The General Idea: Ah, here we go. An excellent recovery from QFG3. This time, you’re magically whisked away to the Transylvanian land of Mordavia where, after escaping from the literal bowels of an evil cave, you find yourself fighting the forces of the undead to save a small town and it’s very ungrateful people. Eventually, you find out your old nemesis, Ad Avis, has been turned into a vampire by Katrina, the dark mistress. The two of them intend to use you to find the six missing Dark One rituals and unleash the forces of Hell on Mordavia.
The Pros: The whole game kicks ass. You’ve got vampires, werewolves, a mad scientist, wraiths, zombies, talking skulls, an incarnation of Cthulhu, and a naked ghost chick who lives in the lake and tries to drown you. And for the first time in the QFG series, you don’t receive a hero’s welcome by the townsfolk.
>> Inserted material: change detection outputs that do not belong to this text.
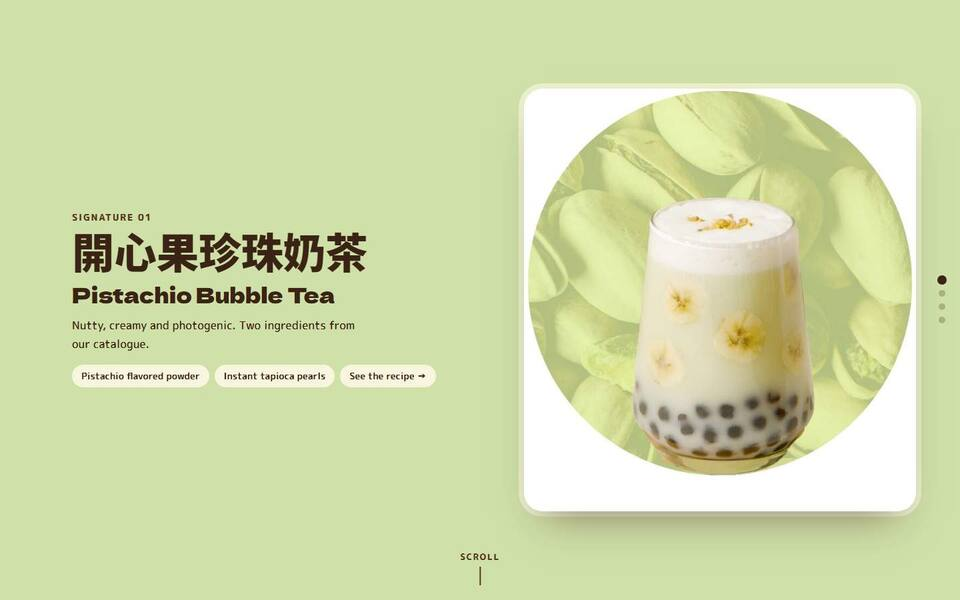
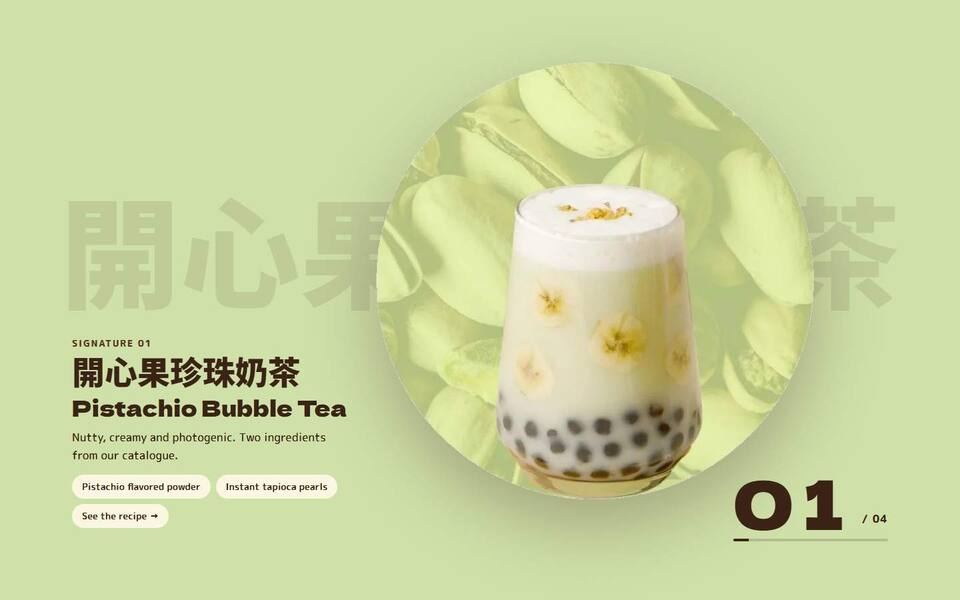
Proposal B motion: rework desktop flavor stage

diff --git a/b-menu-wall-motion.html b/b-menu-wall-motion.html
@@ -158,28 +158,35 @@ html.motion h1 .ln>span{transform:translateY(105%) rotate(7deg);transform-origin
 @keyframes tick{to{transform:translateX(-50%)}}
 
 /* pinned flavor story, like the live site's scrolling flavor slides */
-.flavors{position:relative;height:420vh;margin-top:0}
-.stage{position:sticky;top:0;height:100svh;overflow:hidden;display:grid;grid-template-columns:1fr 1fr;align-items:center;
-  background:var(--c,#cfe0a8);transition:background-color .9s cubic-bezier(.16,1,.3,1)}
-.stage .copy{padding:0 4vw 0 max(28px,calc((100vw - 1280px)/2 + 28px));position:relative;height:60vh}
-.stage .slide{position:absolute;inset:0 4vw 0 max(28px,calc((100vw - 1280px)/2 + 28px));display:flex;flex-direction:column;justify-content:center;gap:12px;
+.flavors{position:relative;height:440vh;margin-top:0}
+.stage{position:sticky;top:0;height:100svh;overflow:hidden;background:var(--c,#cfe0a8);transition:background-color .9s cubic-bezier(.16,1,.3,1)}
+.stage .big{position:absolute;left:0;right:0;top:42%;height:0;pointer-events:none}
+.stage .big span{position:absolute;left:50%;top:0;transform:translate(calc(-50% + var(--drift,0px)),-50%);white-space:nowrap;
+  font:900 min(12.5vw,24vh)/1 var(--tc);color:rgba(58,34,20,.1);opacity:0;transition:opacity .8s cubic-bezier(.16,1,.3,1)}
+.stage .big span.on{opacity:1}
+.stage .cup{position:absolute;left:62%;top:50%;width:min(50vw,84svh);height:min(50vw,84svh);transform:translate(-50%,-50%)}
+.stage .cup img{position:absolute;inset:0;width:100%;height:100%;object-fit:contain;
+  opacity:0;transform:translateY(60px) scale(.82) rotate(-8deg);transition:opacity .8s cubic-bezier(.16,1,.3,1),transform 1.1s cubic-bezier(.16,1,.3,1);
+  filter:drop-shadow(0 40px 50px rgba(58,34,20,.3))}
+.stage .cup img.on{opacity:1;transform:translateY(var(--float,0px)) rotate(var(--tilt,0deg))}
+.stage .copy{position:absolute;left:max(28px,calc((100vw - 1280px)/2 + 28px));bottom:12vh;width:min(420px,30vw);height:50vh}
+.stage .slide{position:absolute;inset:auto 0 0 0;display:flex;flex-direction:column;gap:10px;
   opacity:0;transform:translateY(40px);transition:opacity .7s cubic-bezier(.16,1,.3,1),transform .7s cubic-bezier(.16,1,.3,1);pointer-events:none}
-.stage .slide.on{opacity:1;transform:none;pointer-events:auto}
+.stage .slide.on{opacity:1;transform:none;pointer-events:auto;transition-delay:.12s}
 .stage .k{font:800 14px/1 var(--round);letter-spacing:.12em;text-transform:uppercase;color:var(--brown-2)}
-.stage .zh{font:900 clamp(36px,4.4vw,74px)/1.05 var(--tc);color:var(--brown);margin:0;white-space:nowrap}
-.stage h3{font:400 clamp(22px,2.2vw,32px)/1.1 var(--sign);color:var(--brown);margin:0}
-.stage p{margin:4px 0 0;max-width:40ch;color:#3e2615;font-size:17px}
+.stage .zh{font:900 clamp(34px,3.4vw,56px)/1.05 var(--tc);color:var(--brown);margin:0;white-space:nowrap}
+.stage h3{font:400 clamp(24px,2.3vw,36px)/1.08 var(--sign);color:var(--brown);margin:0}
+.stage p{margin:2px 0 0;color:#3e2615;font-size:17px}
 .stage .made{list-style:none;margin:6px 0 0;padding:0;display:flex;flex-wrap:wrap;gap:8px}
-.stage .made a{display:inline-block;font:700 14px/1 var(--round);text-decoration:none;background:rgba(255,248,232,.85);color:var(--brown);padding:10px 14px;border-radius:999px}
-.stage .made a:hover{background:var(--cream)}
-.stage .cup{position:relative;height:100%;display:grid;place-items:center}
-.stage .cup img{position:absolute;width:auto;height:min(78svh,44vw);max-width:44vw;aspect-ratio:720/775;object-fit:cover;background:#fff;border-radius:28px;box-shadow:0 34px 60px -30px rgba(58,34,20,.55),0 0 0 8px rgba(255,248,232,.6);
-  opacity:0;transform:scale(.86) rotate(-6deg);transition:opacity .8s cubic-bezier(.16,1,.3,1),transform 1.1s cubic-bezier(.16,1,.3,1)}
-.stage .cup img.on{opacity:1;transform:none}
-.stage .dots{position:absolute;right:22px;top:50%;transform:translateY(-50%);display:grid;gap:10px;list-style:none;margin:0;padding:0}
-.stage .dots li{width:10px;height:10px;border-radius:50%;background:rgba(58,34,20,.25);transition:background .4s,transform .4s}
-.stage .dots li.on{background:var(--brown);transform:scale(1.4)}
-.stage .hint{position:absolute;left:50%;bottom:22px;transform:translateX(-50%);font:800 13px/1 var(--round);letter-spacing:.12em;text-transform:uppercase;color:var(--brown-2);display:flex;flex-direction:column;align-items:center;gap:8px}
+.stage .made a{display:inline-block;font:700 14px/1 var(--round);text-decoration:none;background:rgba(255,248,232,.9);color:var(--brown);padding:11px 15px;border-radius:999px;transition:background .2s,transform .2s}
+.stage .made a:hover{background:var(--cream);transform:translateY(-2px)}
+.stage .count{position:absolute;right:max(28px,calc((100vw - 1280px)/2 + 28px));bottom:12vh;display:flex;align-items:flex-end;gap:12px;color:var(--brown)}
+.stage .count .n{font:400 clamp(64px,7vw,110px)/.8 var(--sign);font-variant-numeric:tabular-nums}
+.stage .count .of{font:800 16px/1 var(--round);letter-spacing:.08em;padding-bottom:6px}
+.stage .count .bar{position:absolute;left:0;right:0;bottom:-20px;height:4px;background:rgba(58,34,20,.18);border-radius:4px;overflow:hidden}
+.stage .count .bar i{position:absolute;inset:0;background:var(--brown);transform-origin:left;transform:scaleX(var(--prog,0))}
+.stage .dots{display:none}
+.stage .hint{position:absolute;left:50%;bottom:22px;transform:translateX(-50%);font:800 13px/1 var(--round);letter-spacing:.12em;text-transform:uppercase;color:var(--brown-2);display:flex;flex-direction:column;align-items:center;gap:8px;transition:opacity .4s}
 .stage .hint::after{content:"";width:2px;height:28px;background:var(--brown-2);transform-origin:top;animation:drip 1.8s cubic-bezier(.16,1,.3,1) infinite}
 @keyframes drip{0%{transform:scaleY(0)}60%{transform:scaleY(1)}100%{transform:scaleY(1);opacity:0}}
 
@@ -189,14 +196,18 @@ html.motion .menu.in li a .dots{transform:translateY(-4px) scaleX(1)}
 
 @media (max-width:860px){
   .flavors{height:380vh}
-  .stage{grid-template-columns:1fr;grid-template-rows:48svh 1fr;align-items:start}
-  .stage .cup{order:-1;height:48svh}
-  .stage .cup img{height:42svh;max-width:84vw}
+  .stage{display:grid;grid-template-rows:48svh 1fr}
+  .stage .big,.stage .count,.stage .hint{display:none}
+  .stage .cup{order:-1;position:relative;left:auto;top:auto;transform:none;width:auto;height:48svh;display:grid;place-items:center}
+  .stage .cup img{inset:auto;width:auto;height:42svh;max-width:84vw;aspect-ratio:720/775;object-fit:cover;background:#fff;border-radius:28px;filter:none;
+    box-shadow:0 34px 60px -30px rgba(58,34,20,.55),0 0 0 8px rgba(255,248,232,.6)}
+  .stage .cup img.on{transform:none}
+  .stage .copy{position:relative;left:auto;bottom:auto;width:auto;height:auto;min-height:44svh;margin:0 20px}
+  .stage .slide{inset:0 0 auto 0;padding-top:8px}
   .stage .zh{white-space:normal;font-size:clamp(30px,8.4vw,40px)}
-  .stage .copy{height:auto;min-height:44svh;padding:0 20px}
-  .stage .slide{inset:0 20px;justify-content:flex-start;padding-top:8px}
-  .stage .dots{right:12px;top:24svh}
-  .stage .hint{display:none}
+  .stage .dots{display:grid;position:absolute;right:12px;top:24svh;gap:10px;list-style:none;margin:0;padding:0}
+  .stage .dots li{width:10px;height:10px;border-radius:50%;background:rgba(58,34,20,.25);transition:background .4s,transform .4s}
+  .stage .dots li.on{background:var(--brown);transform:scale(1.4)}
 }
 @media (prefers-reduced-motion:reduce){
   .ticker .track{animation:none}
@@ -302,7 +313,7 @@ html.motion .menu.in li a .dots{transform:translateY(-4px) scaleX(1)}
   </div>
 
   <div class="ticker" aria-hidden="true"><div class="track"><ul><li class="zh" lang="zh-Hant">開心果珍珠奶茶</li><li>Powders</li><li class="zh" lang="zh-Hant">寶石芒果綠茶</li><li>Syrups</li><li class="zh" lang="zh-Hant">櫻花抹茶鮮奶</li><li>Toppings</li><li class="zh" lang="zh-Hant">薰衣草奶茶</li><li>Tea leaves</li><li>Packaging</li><li>Made in Taiwan</li></ul><ul><li class="zh" lang="zh-Hant">開心果珍珠奶茶</li><li>Powders</li><li class="zh" lang="zh-Hant">寶石芒果綠茶</li><li>Syrups</li><li class="zh" lang="zh-Hant">櫻花抹茶鮮奶</li><li>Toppings</li><li class="zh" lang="zh-Hant">薰衣草奶茶</li><li>Tea leaves</li><li>Packaging</li><li>Made in Taiwan</li></ul></div></div>
-  <section class="flavors" aria-label="Signature drinks" data-colors="#cfe0a8 #ffd23f #f7c6cf #ddd0ec"><div class="stage" style="--c:#cfe0a8"><div class="copy"><div class="slide on" data-i="0"><span class="k">Signature 01</span><div class="zh" lang="zh-Hant">開心果珍珠奶茶</div><h3>Pistachio Bubble Tea</h3><p>Nutty, creamy and photogenic. Two ingredients from our catalogue.</p><ul class="made" aria-label="Made with"><li><a href="https://store.yenchuan.co/products/powders/flavoured-milk-powders/pistachio-flavoured-powder/">Pistachio flavored powder</a></li><li><a href="https://store.yenchuan.co/products/toppings/tapioca-pearls/instant-tapioca-pearls-room-temperature/">Instant tapioca pearls</a></li><li><a href="https://store.yenchuan.co/blog/how-to-make-pistachio-bubble-tea/">See the recipe →</a></li></ul></div><div class="slide" data-i="1"><span class="k">Signature 02</span><div class="zh" lang="zh-Hant">寶石芒果綠茶</div><h3>Sapphire Mango Punch</h3><p>A bright summer seller built on sapphire jelly and mango.</p><ul class="made" aria-label="Made with"><li><a href="https://store.yenchuan.co/products/powders/jelly-powders/6x-aiyu-jelly-powder/">Sapphire (aiyu) jelly powder</a></li><li><a href="https://store.yenchuan.co/blog/happy-summer-time-for-mango-matcha-mix/">See the recipe →</a></li></ul></div><div class="slide" data-i="2"><span class="k">Signature 03</span><div class="zh" lang="zh-Hant">櫻花抹茶鮮奶</div><h3>Sakura Matcha Boba Milk</h3><p>A seasonal favorite with a cream top.</p><ul class="made" aria-label="Made with"><li><a href="https://store.yenchuan.co/products/powders/flavoured-milk-powders/sakura-milk-powder/">Sakura milk powder</a></li><li><a href="https://store.yenchuan.co/products/syrups/special-syrups/sakura-syrup/">Sakura syrup</a></li><li><a href="https://store.yenchuan.co/products/powders/cream-top-powders/original-cream-top-powder/">Original cream top</a></li><li><a href="https://store.yenchuan.co/blog/celebrate-springtime-with-sakura-drinks/">See the recipe →</a></li></ul></div><div class="slide" data-i="3"><span class="k">Signature 04</span><div class="zh" lang="zh-Hant">薰衣草奶茶</div><h3>Lavender Milk Tea</h3><p>A floral milk tea made with our lavender milk tea powder.</p><ul class="made" aria-label="Made with"><li><a href="https://store.yenchuan.co/products/powders/milk-tea-powders/lavender-milk-tea-powder/">Lavender milk tea powder</a></li></ul></div></div><div class="cup"><img class="on" src="assets/drink-pistachio.jpg" width="720" height="775" loading="eager" alt="Pistachio bubble tea with tapioca pearls" data-i="0"><img class="" src="assets/drink-mango.jpg" width="720" height="775" loading="lazy" alt="Sapphire Mango Punch in a tall glass" data-i="1"><img class="" src="assets/drink-sakura.jpg" width="720" height="775" loading="lazy" alt="Sakura matcha boba milk with cream top" data-i="2"><img class="" src="assets/drink-lavender.jpg" width="720" height="775" loading="lazy" alt="Lavender milk tea in a tall glass" data-i="3"></div><ol class="dots" aria-hidden="true"><li class="on"></li><li class=""></li><li class=""></li><li class=""></li></ol><span class="hint" aria-hidden="true">Scroll</span></div></section>
+  <section class="flavors" aria-label="Signature drinks" data-colors="#cfe0a8 #ffd23f #f7c6cf #ddd0ec"><div class="stage" style="--c:#cfe0a8"><div class="big" aria-hidden="true"><span class="on" lang="zh-Hant">開心果珍珠奶茶</span><span class="" lang="zh-Hant">寶石芒果綠茶</span><span class="" lang="zh-Hant">櫻花抹茶鮮奶</span><span class="" lang="zh-Hant">薰衣草奶茶</span></div><div class="copy"><div class="slide on" data-i="0"><span class="k">Signature 01</span><div class="zh" lang="zh-Hant">開心果珍珠奶茶</div><h3>Pistachio Bubble Tea</h3><p>Nutty, creamy and photogenic. Two ingredients from our catalogue.</p><ul class="made" aria-label="Made with"><li><a href="https://store.yenchuan.co/products/powders/flavoured-milk-powders/pistachio-flavoured-powder/">Pistachio flavored powder</a></li><li><a href="https://store.yenchuan.co/products/toppings/tapioca-pearls/instant-tapioca-pearls-room-temperature/">Instant tapioca pearls</a></li><li><a href="https://store.yenchuan.co/blog/how-to-make-pistachio-bubble-tea/">See the recipe →</a></li></ul></div><div class="slide" data-i="1"><span class="k">Signature 02</span><div class="zh" lang="zh-Hant">寶石芒果綠茶</div><h3>Sapphire Mango Punch</h3><p>A bright summer seller built on sapphire jelly and mango.</p><ul class="made" aria-label="Made with"><li><a href="https://store.yenchuan.co/products/powders/jelly-powders/6x-aiyu-jelly-powder/">Sapphire (aiyu) jelly powder</a></li><li><a href="https://store.yenchuan.co/blog/happy-summer-time-for-mango-matcha-mix/">See the recipe →</a></li></ul></div><div class="slide" data-i="2"><span class="k">Signature 03</span><div class="zh" lang="zh-Hant">櫻花抹茶鮮奶</div><h3>Sakura Matcha Boba Milk</h3><p>A seasonal favorite with a cream top.</p><ul class="made" aria-label="Made with"><li><a href="https://store.yenchuan.co/products/powders/flavoured-milk-powders/sakura-milk-powder/">Sakura milk powder</a></li><li><a href="https://store.yenchuan.co/products/syrups/special-syrups/sakura-syrup/">Sakura syrup</a></li><li><a href="https://store.yenchuan.co/products/powders/cream-top-powders/original-cream-top-powder/">Original cream top</a></li><li><a href="https://store.yenchuan.co/blog/celebrate-springtime-with-sakura-drinks/">See the recipe →</a></li></ul></div><div class="slide" data-i="3"><span class="k">Signature 04</span><div class="zh" lang="zh-Hant">薰衣草奶茶</div><h3>Lavender Milk Tea</h3><p>A floral milk tea made with our lavender milk tea powder.</p><ul class="made" aria-label="Made with"><li><a href="https://store.yenchuan.co/products/powders/milk-tea-powders/lavender-milk-tea-powder/">Lavender milk tea powder</a></li></ul></div></div><div class="cup"><img class="on" src="assets/cut-pistachio.webp" width="720" height="775" loading="eager" alt="Pistachio bubble tea with tapioca pearls" data-i="0"><img class="" src="assets/cut-mango.webp" width="720" height="775" loading="lazy" alt="Sapphire Mango Punch in a tall glass" data-i="1"><img class="" src="assets/cut-sakura.webp" width="720" height="775" loading="lazy" alt="Sakura matcha boba milk with cream top" data-i="2"><img class="" src="assets/cut-lavender.webp" width="720" height="775" loading="lazy" alt="Lavender milk tea in a tall glass" data-i="3"></div><ol class="dots" aria-hidden="true"><li class="on"></li><li class=""></li><li class=""></li><li class=""></li></ol><div class="count" aria-hidden="true"><span class="n">01</span><span class="of">/ 04</span><span class="bar"><i></i></span></div><span class="hint" aria-hidden="true">Scroll</span></div></section>
 
   <section id="stock" class="wrap" aria-labelledby="stockT">
     <h2 id="stockT" class="rv">Stock your whole menu from one supplier</h2>
@@ -391,17 +402,25 @@ html.motion .menu.in li a .dots{transform:translateY(-4px) scaleX(1)}
 
   /* pinned flavor story */
   var sec=document.querySelector('.flavors'); if(!sec) return;
-  var stage=sec.querySelector('.stage'),slides=sec.querySelectorAll('.slide'),imgs=sec.querySelectorAll('.cup img'),dots=sec.querySelectorAll('.dots li');
+  var stage=sec.querySelector('.stage'),slides=sec.querySelectorAll('.slide'),imgs=sec.querySelectorAll('.cup img'),dots=sec.querySelectorAll('.dots li'),bigs=sec.querySelectorAll('.big span'),num=sec.querySelector('.count .n'),hint=sec.querySelector('.hint');
+  var still=matchMedia('(prefers-reduced-motion: reduce)').matches;
   var colors=sec.dataset.colors.split(' '),n=slides.length,cur=0,ticking=false;
   function set(i){ if(i===cur) return; cur=i;
     stage.style.setProperty('--c',colors[i]);
-    [slides,imgs,dots].forEach(function(list){list.forEach(function(el,j){el.classList.toggle('on',j===i)})});
+    if(num) num.textContent=('0'+(i+1)).slice(-2);
+    [slides,imgs,dots,bigs].forEach(function(list){list.forEach(function(el,j){el.classList.toggle('on',j===i)})});
     slides.forEach(function(s,j){ if(j===i) s.removeAttribute('inert'); else s.setAttribute('inert','') });
   }
   slides.forEach(function(s,j){ if(j) s.setAttribute('inert','') });
   function update(){ ticking=false;
     var r=sec.getBoundingClientRect(),span=sec.offsetHeight-innerHeight;
-    var p=Math.min(1,Math.max(0,-r.top/span)); set(Math.min(n-1,Math.floor(p*n)));
+    var p=Math.min(1,Math.max(0,-r.top/span)),i=Math.min(n-1,Math.floor(p*n)); set(i);
+    stage.style.setProperty('--prog',p.toFixed(3));
+    if(hint) hint.style.opacity=p>0.03?0:1;
+    if(!still){ var lp=p*n-i;
+      stage.style.setProperty('--float',(-36*lp+18).toFixed(1)+'px');
+      stage.style.setProperty('--tilt',(4*lp-2).toFixed(2)+'deg');
+      stage.style.setProperty('--drift',(-60*lp+30).toFixed(1)+'px'); }
   }
   addEventListener('scroll',function(){ if(!ticking){ticking=true;requestAnimationFrame(update)} },{passive:true});
   addEventListener('resize',update); update();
You actually have to earn their respect throughout the game. The game itself has a fantastic creepy atmosphere. Arm hairs rise whenever you walk into a new area of the game just to find a freaky ghost screaming at you. And what about that little vampire girl with the glowing eyes? To top it off, the game is narrated by the guy who played Gimli.
The Cons: There’s still a lot of training to do, and more do-or-die time limits on the puzzles. Not much else past that, other than the game bugs. It’s one of the few games that actually gives you the feeling that you’re accomplishing something as the game progresses. I like it.
Wackiest Moment: It happens again and again, but watching the hero defeat a vampire bunny and then strike his victory pose as he lords over it’s tiny corpse never ceases to amuse me.
And I just noticed his pants changed color between games…
Quest for Glory 5: Dragon Fire
The General Idea: In the Greek Kingdom of Silmaria, the king has been murdered, and Batman has been summoned to compete in the Rites of Rulership for the throne. Batman meets up with a lot of familiar faces from the rest of the games and embarks on several Rites, including slaying the Hydra, venturing into Hades, and fighting the forces of Atlantis – all the while dodging assassination attempts. It leads up to an epic showdown against the Dragon of Doom, which ends the series quite nicely with Batman becoming the King of Silmaria.
The Pros: It was one of the first Sierra games to venture into 3D territory, making for a much improved battle system. Batman could also be customized with different armors, weapons, and funny hats. Aside from that, it’s pretty fun venturing into Greek mythology with the whole arsenal of skills I accumulated over the series (including a magical thermonuclear suicide attack.) All the classes get a fair share of side-quests, and the thief even gets to repeatedly break into a bank and read about his accomplishments on the notice board the next day. Oh, yeah! And there’s Toro the Minotaur, the funniest sidekick ever. Everybody loves Toro.
The Cons: For 3D, the technology was still new, so all the characters look shiny and deformed. Even the epic Dragon of Doom looks like a cookie-cutter monster you could kill with a slingshot. What really pissed me off were the bad guys who could spray fire on me, since I’d die in just two seconds from that. Then came all the technical bugs that needed patching. Blaaaah. Otherwise, good game.
Wackiest Moment: I like how even though my character can beat two written exams, he doesn’t get accepted into the Academy of Science until he can make a pizza.
In the end, the Quest for Glory series was probably one of Sierra’s best at the time, and maybe the only one that’s actually complete and doesn’t need any future sequels. I’m surprised the current copyright holders have never tried to revive the series since it’s very suitable for today’s WoW gamers. If you’re a fan of the old games, this one’s worth checking out.
March 18 2009 | Video Games | No Comments »